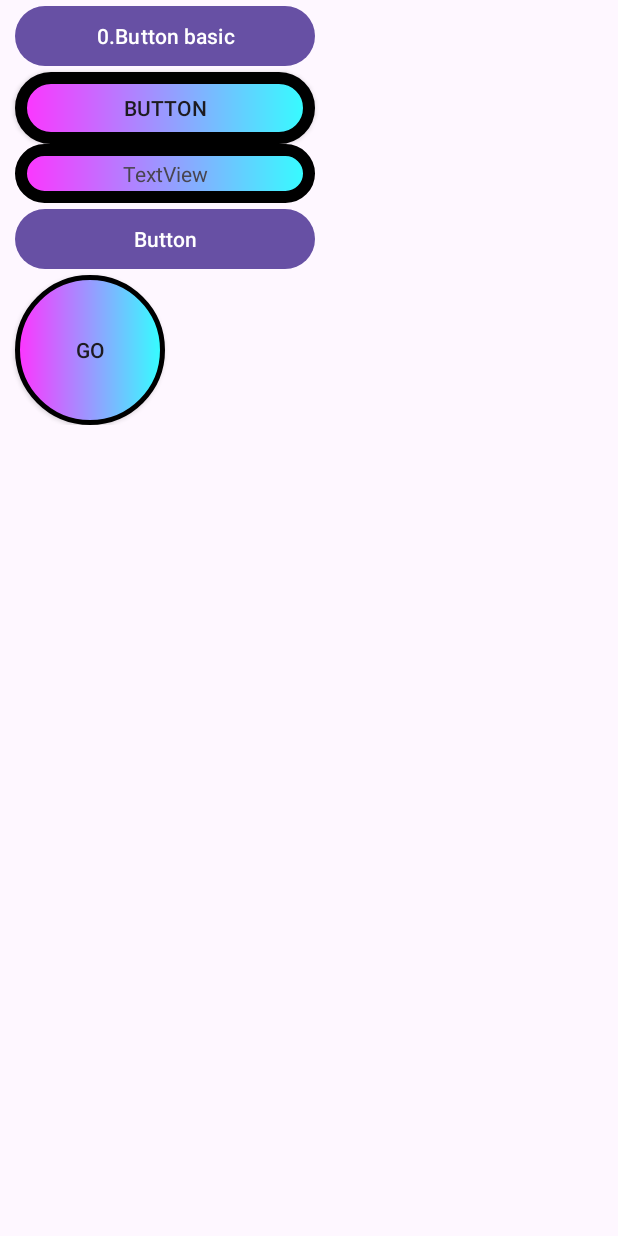
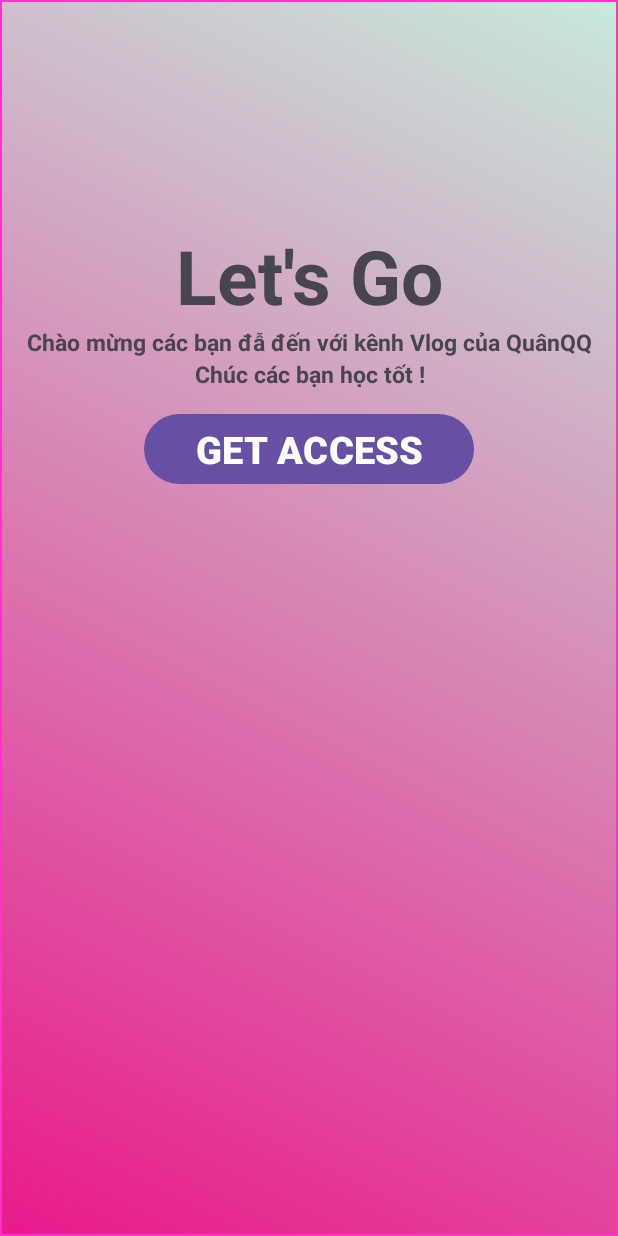
Before and after one commit to pthienquan1/Android-mobile-app-Kotlin, an Android app: the screen it shows after launch (MainActivity), on a phone screen of 412 x 824 dp. Run offline under Robolectric (Android 15) with nearby library versions, the phone set to English and light mode, and no system bars; 2 statements that could not run were skipped.

Commit message:
design UI form welcome screen view

```diff
--- /dev/null
+++ b/AndroidStudioProjects/CustomButtonAndCustomTextView/app/src/main/res/drawable/layout_background_shape.xml
@@ -0,0 +1,6 @@
+<?xml version="1.0" encoding="utf-8"?>
+<shape xmlns:android="http://schemas.android.com/apk/res/android">
+    <stroke android:width="1dp" android:color="#FF33CC"></stroke>
+    <gradient android:angle="45" android:startColor="#e9198b" android:endColor="#c7eadc"></gradient>
+
+</shape>
--- a/AndroidStudioProjects/CustomButtonAndCustomTextView/app/src/main/res/layout/activity_main.xml
+++ b/AndroidStudioProjects/CustomButtonAndCustomTextView/app/src/main/res/layout/activity_main.xml
@@ -3,49 +3,90 @@
     xmlns:app="http://schemas.android.com/apk/res-auto"
     xmlns:tools="http://schemas.android.com/tools"
     android:layout_width="match_parent"
-    android:layout_height="wrap_content"
+    android:layout_height="match_parent"
     android:orientation="vertical"
+    android:background="@drawable/layout_background_shape"
     tools:context=".MainActivity">
 
 
-    <Button
-        android:layout_marginLeft="10dp"
-        android:id="@+id/button"
-        android:layout_width="200dp"
-        android:layout_height="wrap_content"
-        android:text="0.Button basic" />
+<!--    <Button-->
+<!--        android:layout_marginLeft="10dp"-->
+<!--        android:id="@+id/button"-->
+<!--        android:layout_width="200dp"-->
+<!--        android:layout_height="wrap_content"-->
+<!--        android:text="0.Button basic" />-->
 
-    <androidx.appcompat.widget.AppCompatButton
-        android:layout_marginLeft="10dp"
-        android:id="@+id/button2"
-        android:layout_width="200dp"
-        android:layout_height="wrap_content"
-        android:background="@drawable/layout_test"
-        android:text="Button" />
+<!--    <androidx.appcompat.widget.AppCompatButton-->
+<!--        android:layout_marginLeft="10dp"-->
+<!--        android:id="@+id/button2"-->
+<!--        android:layout_width="200dp"-->
+<!--        android:layout_height="wrap_content"-->
+<!--        android:background="@drawable/layout_test"-->
+<!--        android:text="Button" />-->
+
+<!--    <TextView-->
+<!--        android:background="@drawable/layout_test"-->
+<!--        android:gravity="center"-->
+<!--        android:layout_marginLeft="10dp"-->
+<!--        android:id="@+id/textView"-->
+<!--        android:layout_width="200dp"-->
+<!--        android:layout_height="wrap_content"-->
+
+<!--        android:text="TextView" />-->
+
+<!--    <Button-->
+<!--        android:layout_marginLeft="10dp"-->
+<!--        android:id="@+id/button3"-->
+<!--        android:layout_width="200dp"-->
+<!--        android:layout_height="wrap_content"-->
+
+<!--        android:text="Button" />-->
+
+<!--    <androidx.appcompat.widget.AppCompatButton-->
+<!--        android:layout_marginLeft="10dp"-->
+<!--        android:id="@+id/button4"-->
+<!--        android:layout_width="100dp"-->
+<!--        android:layout_height="100dp"-->
+<!--        android:background="@drawable/layout_test_round"-->
+<!--        android:text="GO" />-->
+
 
     <TextView
-        android:background="@drawable/layout_test"
+        android:id="@+id/textView2"
+        android:layout_width="match_parent"
+        android:layout_height="wrap_content"
         android:gravity="center"
-        android:layout_marginLeft="10dp"
+        android:layout_marginTop="150dp"
+        android:textStyle="bold"
+        android:textSize="50dp"
+        android:text="Let's Go" />
+
+    <TextView
         android:id="@+id/textView"
-        android:layout_width="200dp"
+        android:layout_width="match_parent"
         android:layout_height="wrap_content"
+        android:gravity="center"
+        android:textStyle="bold"
+        android:textSize="15dp"
+        android:text="Chào mừng các bạn đẫ đến với kênh Vlog của QuânQQ" />
 
-        android:text="TextView" />
+    <TextView
+        android:id="@+id/textView3"
+        android:layout_width="match_parent"
+        android:layout_height="wrap_content"
+        android:gravity="center"
+        android:textStyle="bold"
+        android:textSize="15dp"
+        android:text="Chúc các bạn học tốt !" />
 
     <Button
-        android:layout_marginLeft="10dp"
-        android:id="@+id/button3"
-        android:layout_width="200dp"
+        android:id="@+id/button"
+        android:layout_width="220dp"
+        android:gravity="center"
+        android:layout_gravity="center"
         android:layout_height="wrap_content"
-
-        android:text="Button" />
-
-    <androidx.appcompat.widget.AppCompatButton
-        android:layout_marginLeft="10dp"
-        android:id="@+id/button4"
-        android:layout_width="100dp"
-        android:layout_height="100dp"
-        android:background="@drawable/layout_test_round"
-        android:text="GO" />
+        android:textStyle="bold"
+        android:layout_marginTop="12dp"
+        android:textSize="25dp"
+        android:text="GET ACCESS" />
 </LinearLayout>
```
--------------------------------
## DESCRIPTION OF THE TASK
Look through the records and gather every line containing "drawable".

## WRITTEN SOLUTION
+++ b/AndroidStudioProjects/CustomButtonAndCustomTextView/app/src/main/res/drawable/layout_background_shape.xml
+    android:background="@drawable/layout_background_shape"
-        android:background="@drawable/layout_test"
+<!--        android:background="@drawable/layout_test"-->
+<!--        android:background="@drawable/layout_test"-->
+<!--        android:background="@drawable/layout_test_round"-->
-        android:background="@drawable/layout_test"
-        android:background="@drawable/layout_test_round"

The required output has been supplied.